The Roman lantern dates from between 43-300AD, and is similar to a modern hurricane lamp, with the naked flame protected by a thin sheet of horn which would have been scraped and shaped until it was see-through and then wrapped around the bronze frame of the lantern to protect the flame from the elements. As the horn shield is an organic material, it would have rotted away over time and did not survive when the discovery was made. The flame of the lantern would have been ignited by lighting a wick placed in olive oil, held at the base of the lamp, in a similar way as a modern tea light candle.
The lamp, found on land belonging to Mr and Mrs PMillar, has been donated to the Ipswich Museum, where work began immediately to stabilise and protect the fragile lantern from further decay.
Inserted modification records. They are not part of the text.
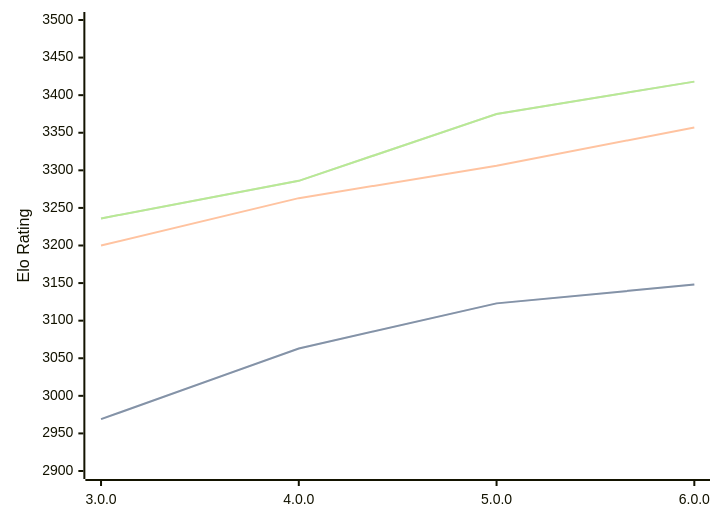
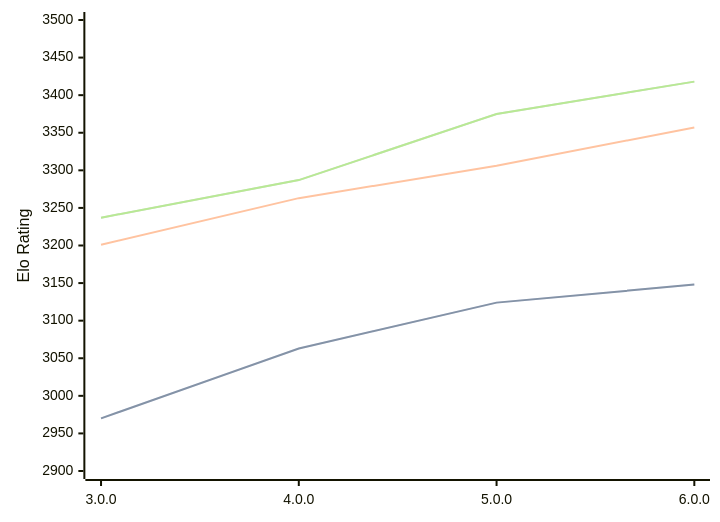
One commit to computer-chess-index/cci changed the third of 3 diagrams in engines/Minke.md. Above: the diagram before and after it, drawn with Mermaid. The commit also changed other lines of this file, not shown here.

Commit message:
Update CCI Ratings (ELO VLTC) - 2026-07-14

````diff
--- a/engines/Minke.md
+++ b/engines/Minke.md
@@ -69,11 +69,11 @@
 ```mermaid
 %%{init: {"theme":"base","themeVariables":{"seriesColors:['#a3a3a3','#222221','#faa371']}}}%%
 xychart-beta
   x-axis ["3.0.0", "4.0.0", "5.0.0", "6.0.0"]
   y-axis "Elo Rating" 2900 --> 3500
-  line "STC (8.0+0.08s)" [2969, 3063, 3123, 3148]
-  line "STC (8.0+0.08s)" [2969, 3063, 3123, 3148]
-  line "LTC (60.0+0.60s)" [3200, 3263, 3306, 3357]
-  line "VLTC (2m24s+1.12s)" [3236, 3286, 3375, 3418]
-  line "VLTC (2m24s+1.12s)" [3236, 3286, 3375, 3418]
+  line "STC (8.0+0.08s)" [2970, 3063, 3124, 3148]
+  line "STC (8.0+0.08s)" [2970, 3063, 3124, 3148]
+  line "LTC (60.0+0.60s)" [3201, 3263, 3306, 3357]
+  line "VLTC (2m24s+1.12s)" [3237, 3287, 3375, 3418]
+  line "VLTC (2m24s+1.12s)" [3237, 3287, 3375, 3418]
 ```
````
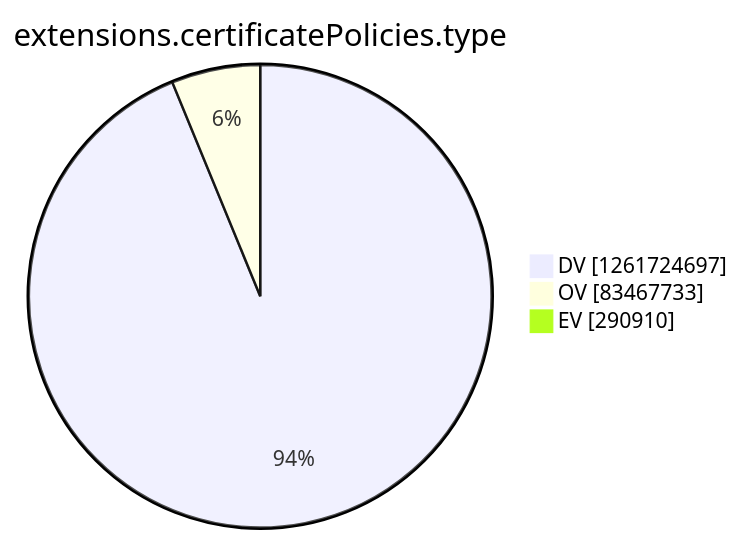
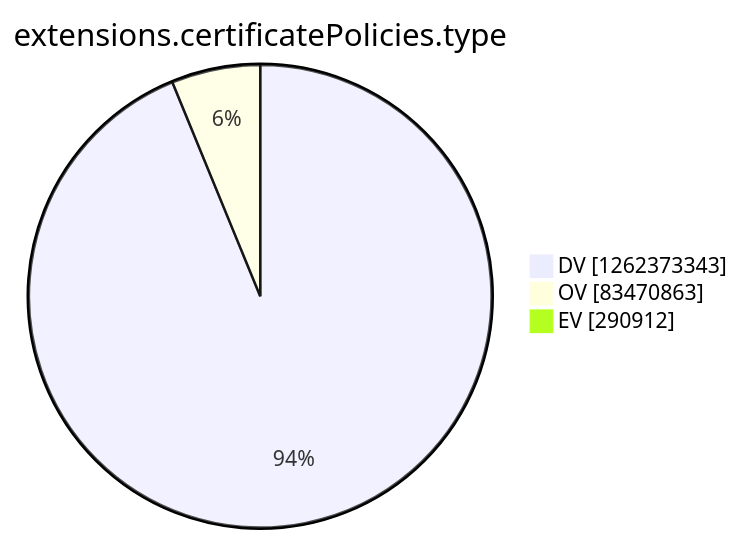
One commit to christiankrug/ctmonitor_visualization changed the tenth of 15 diagrams in argon2022/README.md. Above: the diagram before and after it, drawn with Mermaid. The commit also changed other lines of this file, not shown here.

````diff
--- a/argon2022/README.md
+++ b/argon2022/README.md
@@ -2771,7 +2771,7 @@
 ```mermaid
 pie showData
 title extensions.certificatePolicies.type
-"DV" :1261724697
-"OV" :83467733
-"EV" :290910
+"DV" :1262373343
+"OV" :83470863
+"EV" :290912
 ```
````
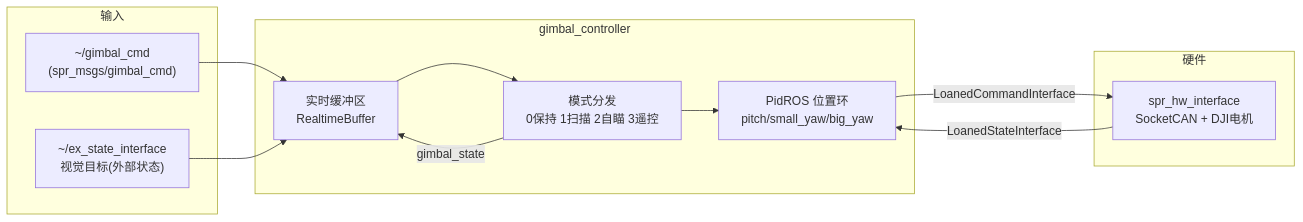
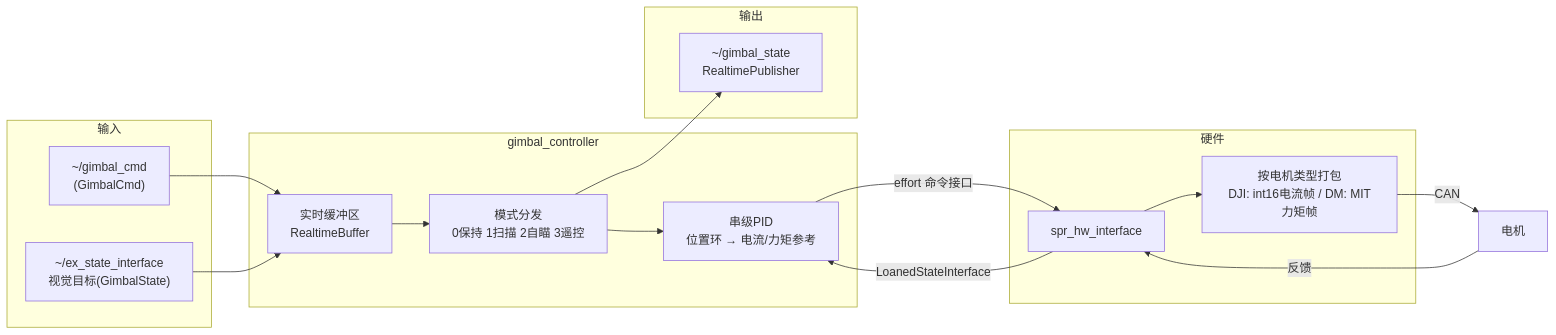
Before and after one commit to darkcome6/sentry_code: the diagram in Readme.md, drawn with Mermaid. The commit also changed other lines of this file, not shown here.

````diff
--- a/Readme.md
+++ b/Readme.md
@@ -14,22 +15,29 @@
 ```mermaid
 flowchart LR
     subgraph 输入
-      CMD["~/gimbal_cmd<br/>(spr_msgs/gimbal_cmd)"]
-      VIS["~/ex_state_interface<br/>视觉目标(外部状态)"]
+      CMD["~/gimbal_cmd<br/>(GimbalCmd)"]
+      VIS["~/ex_state_interface<br/>视觉目标(GimbalState)"]
     end
     subgraph gimbal_controller
       RT["实时缓冲区<br/>RealtimeBuffer"]
       MODE["模式分发<br/>0保持 1扫描 2自瞄 3遥控"]
-      PID["PidROS 位置环<br/>pitch/small_yaw/big_yaw"]
+      PID["串级PID<br/>位置环 → 电流/力矩参考"]
     end
     subgraph 硬件
-      HW["spr_hw_interface<br/>SocketCAN + DJI电机"]
+      HW["spr_hw_interface"]
+      PACK["按电机类型打包<br/>DJI: int16电流帧 / DM: MIT力矩帧"]
+    end
+    subgraph 输出
+      PUB["~/gimbal_state<br/>RealtimePublisher"]
     end
 
     CMD --> RT
     VIS --> RT
     RT --> MODE --> PID
-    PID -->|LoanedCommandInterface| HW
+    PID -->|effort 命令接口| HW
+    HW --> PACK
+    PACK -->|CAN| MOTOR["电机"]
+    MOTOR -->|反馈| HW
     HW -->|LoanedStateInterface| PID
-    MODE -->|gimbal_state| RT
+    MODE --> PUB
 ```
````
Of particular note is the chains which the lantern would have been suspended from were still intact, and look and move as any modern chain would rather than corroding into a metal lump over the centuries. Suffolk is known to have been a hot spot for Roman villas and country estates in the 2nd Century AD, and it is thought this lamp could have been used to move between a villa and an outhouse during the dark.
Once the lamp had undergone conservation, it was then observed under microscopes to prepare it for public display. Emma Hogarth, Conservator at Colchester and Ipswich Museums said, It has been a pleasure to work on such a magnificent object. The generosity of Mr and Mrs Miller and the actions of Danny Mills has ensured that it is now on public display and can be enjoyed by all visitors to Ipswich Museum.
The discovery is yet further proof that amazing objects from our cultural heritage still remain undiscovered under our feet, and it is not just archaeologists and museums who play the role in saving our past, but everyone can participate.